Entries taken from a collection
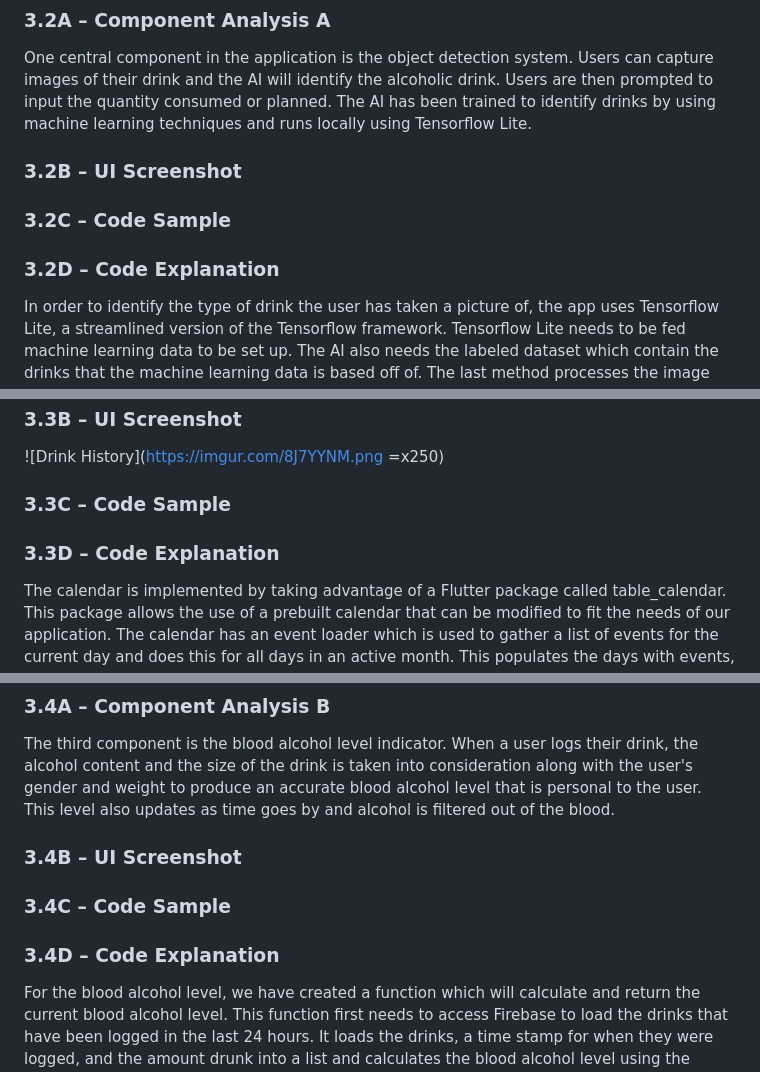
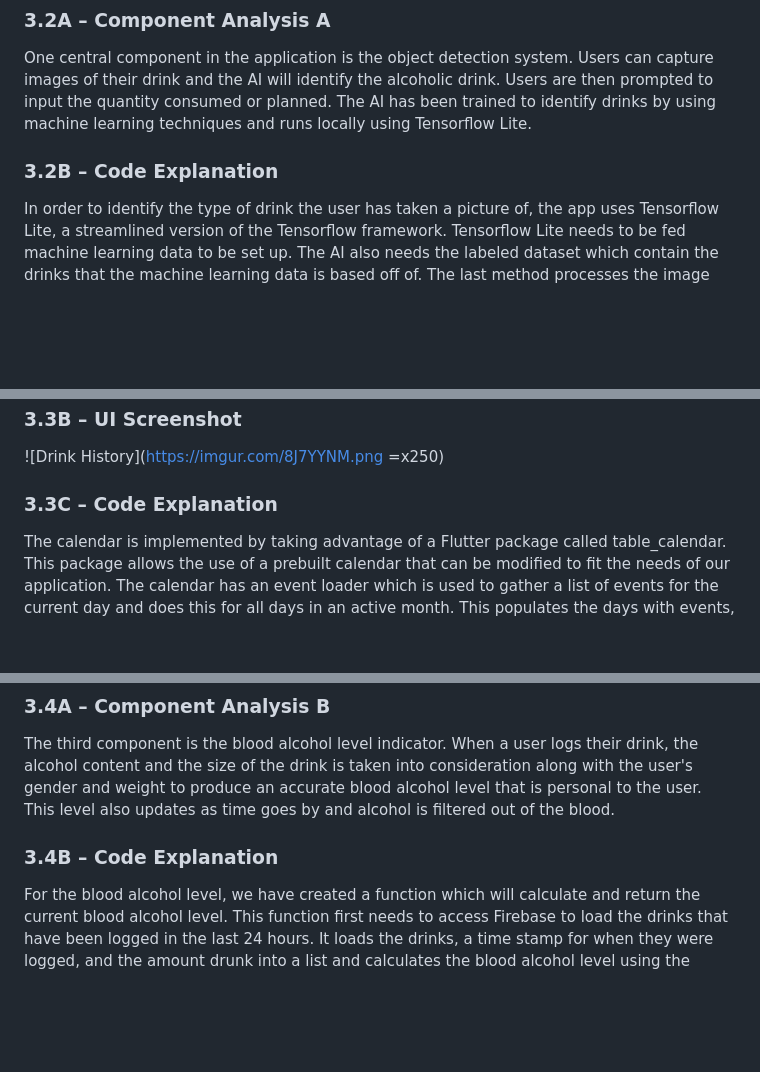
Before and after one commit to JeremyTaraba/alcohol_tracker, a Markdown page: README.md, 3 parts joined by grey strips. Drawn GitHub-style; blank space fills up the shorter version.

```diff
--- a/README.md
+++ b/README.md
@@ -89,13 +89,8 @@ The mobile application is developed within the Android Studio framework, leverag
 
 One central component in the application is the object detection system. Users can capture images of their drink and the AI will identify the alcoholic drink.  Users are then prompted to input the quantity consumed or planned. The AI has been trained to identify drinks by using machine learning techniques and runs locally using Tensorflow Lite.
 
-### 3.2B – UI Screenshot
 
-
-
-### 3.2C – Code Sample
-
-### 3.2D – Code Explanation
+### 3.2B – Code Explanation
 
 In order to identify the type of drink the user has taken a picture of, the app uses Tensorflow Lite, a streamlined version of the Tensorflow framework. Tensorflow Lite needs to be fed machine learning data to be set up. The AI also needs the labeled dataset which contain the drinks that the machine learning data is based off of. The last method processes the image taken from the user and calls upon the now set up Tensorflow Lite AI to classify the image. The AI classifies the image based on the machine learning data and it compares the image to the machine learning data. The AI determines the closest match in the dataset, generating a prediction on the classification of the drink. In scenarios where the AI encounters uncertainty or provides multiple predictions, the user is granted the opportunity to manually select the accurate prediction. This user-driven validation mechanism ensures a refined and accurate classification process, enhancing the overall reliability of the application's beverage identification feature.
 
@@ -107,9 +102,7 @@ Another component present is the drink history calendar. Users have the capabili
 
 ![Drink History](https://imgur.com/8J7YYNM.png =x250)
 
-### 3.3C – Code Sample
-
-### 3.3D – Code Explanation
+### 3.3C – Code Explanation
 
 The calendar is implemented by taking advantage of a Flutter package called table_calendar. This package allows the use of a prebuilt calendar that can be modified to fit the needs of our application. The calendar has an event loader which is used to gather a list of events for the current day and does this for all days in an active month. This populates the days with events, which in our case, is the drinks that have been logged on that day with their amounts. These events are gathered from Firebase by looking at each time a user has logged a drink, calculating the total amount of ounces, and adding them to a list for each day. The calendar also allows for users to click on different days to view events from the past.  The selected day variable keeps track of what day is selected and loads the events for that day if there are any.
 
@@ -118,11 +111,8 @@ The calendar is implemented by taking advantage of a Flutter package called tabl
 
 The third component is the blood alcohol level indicator. When a user logs their drink, the alcohol content and the size of the drink is taken into consideration along with the user's gender and weight to produce an accurate blood alcohol level that is personal to the user. This level also updates as time goes by and alcohol is filtered out of the blood.
 
-### 3.4B – UI Screenshot
 
-### 3.4C – Code Sample
-
-### 3.4D – Code Explanation
+### 3.4B – Code Explanation
 
 For the blood alcohol level, we have created a function which will calculate and return the current blood alcohol level. This function first needs to access Firebase to load the drinks that have been logged in the last 24 hours. It loads the drinks, a time stamp for when they were logged, and the amount drunk into a list and calculates the blood alcohol level using the mathematical formula for blood alcohol. This formula uses the user’s gender and weight in order to accurately predict and personalize the alcohol level for each user. The function goes through each drink and is able to determine how much alcohol is in the drink by using an average constant for each specific drink. For example, beers have on average 5% alcohol content and wines have on average 12%. These percentages are used in the formula for calculating the alcohol levels. Lastly, the time difference between now and when the drink was consumed is taken into account when calculating the levels. This is because as time goes on, the levels of alcohol decrease.
 
```
Also changed, not shown: other parts of README.md (+2 -7 lines).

### Problem to work on:
Apart from the pictures, set down all the entries above exactly.

### Reply to the exercise:
Before and after one commit to JeremyTaraba/alcohol_tracker, a Markdown page: README.md, 3 parts joined by grey strips. Drawn GitHub-style; blank space fills up the shorter version.

```diff
--- a/README.md
+++ b/README.md
@@ -89,13 +89,8 @@ The mobile application is developed within the Android Studio framework, leverag
 
 One central component in the application is the object detection system. Users can capture images of their drink and the AI will identify the alcoholic drink.  Users are then prompted to input the quantity consumed or planned. The AI has been trained to identify drinks by using machine learning techniques and runs locally using Tensorflow Lite.
 
-### 3.2B – UI Screenshot
 
-
-
-### 3.2C – Code Sample
-
-### 3.2D – Code Explanation
+### 3.2B – Code Explanation
 
 In order to identify the type of drink the user has taken a picture of, the app uses Tensorflow Lite, a streamlined version of the Tensorflow framework. Tensorflow Lite needs to be fed machine learning data to be set up. The AI also needs the labeled dataset which contain the drinks that the machine learning data is based off of. The last method processes the image taken from the user and calls upon the now set up Tensorflow Lite AI to classify the image. The AI classifies the image based on the machine learning data and it compares the image to the machine learning data. The AI determines the closest match in the dataset, generating a prediction on the classification of the drink. In scenarios where the AI encounters uncertainty or provides multiple predictions, the user is granted the opportunity to manually select the accurate prediction. This user-driven validation mechanism ensures a refined and accurate classification process, enhancing the overall reliability of the application's beverage identification feature.
 
@@ -107,9 +102,7 @@ Another component present is the drink history calendar. Users have the capabili
 
 ![Drink History](https://imgur.com/8J7YYNM.png =x250)
 
-### 3.3C – Code Sample
-
-### 3.3D – Code Explanation
+### 3.3C – Code Explanation
 
 The calendar is implemented by taking advantage of a Flutter package called table_calendar. This package allows the use of a prebuilt calendar that can be modified to fit the needs of our application. The calendar has an event loader which is used to gather a list of events for the current day and does this for all days in an active month. This populates the days with events, which in our case, is the drinks that have been logged on that day with their amounts. These events are gathered from Firebase by looking at each time a user has logged a drink, calculating the total amount of ounces, and adding them to a list for each day. The calendar also allows for users to click on different days to view events from the past.  The selected day variable keeps track of what day is selected and loads the events for that day if there are any.
 
@@ -118,11 +111,8 @@ The calendar is implemented by taking advantage of a Flutter package called tabl
 
 The third component is the blood alcohol level indicator. When a user logs their drink, the alcohol content and the size of the drink is taken into consideration along with the user's gender and weight to produce an accurate blood alcohol level that is personal to the user. This level also updates as time goes by and alcohol is filtered out of the blood.
 
-### 3.4B – UI Screenshot
 
-### 3.4C – Code Sample
-
-### 3.4D – Code Explanation
+### 3.4B – Code Explanation
 
 For the blood alcohol level, we have created a function which will calculate and return the current blood alcohol level. This function first needs to access Firebase to load the drinks that have been logged in the last 24 hours. It loads the drinks, a time stamp for when they were logged, and the amount drunk into a list and calculates the blood alcohol level using the mathematical formula for blood alcohol. This formula uses the user’s gender and weight in order to accurately predict and personalize the alcohol level for each user. The function goes through each drink and is able to determine how much alcohol is in the drink by using an average constant for each specific drink. For example, beers have on average 5% alcohol content and wines have on average 12%. These percentages are used in the formula for calculating the alcohol levels. Lastly, the time difference between now and when the drink was consumed is taken into account when calculating the levels. This is because as time goes on, the levels of alcohol decrease.
 
```
Also changed, not shown: other parts of README.md (+2 -7 lines).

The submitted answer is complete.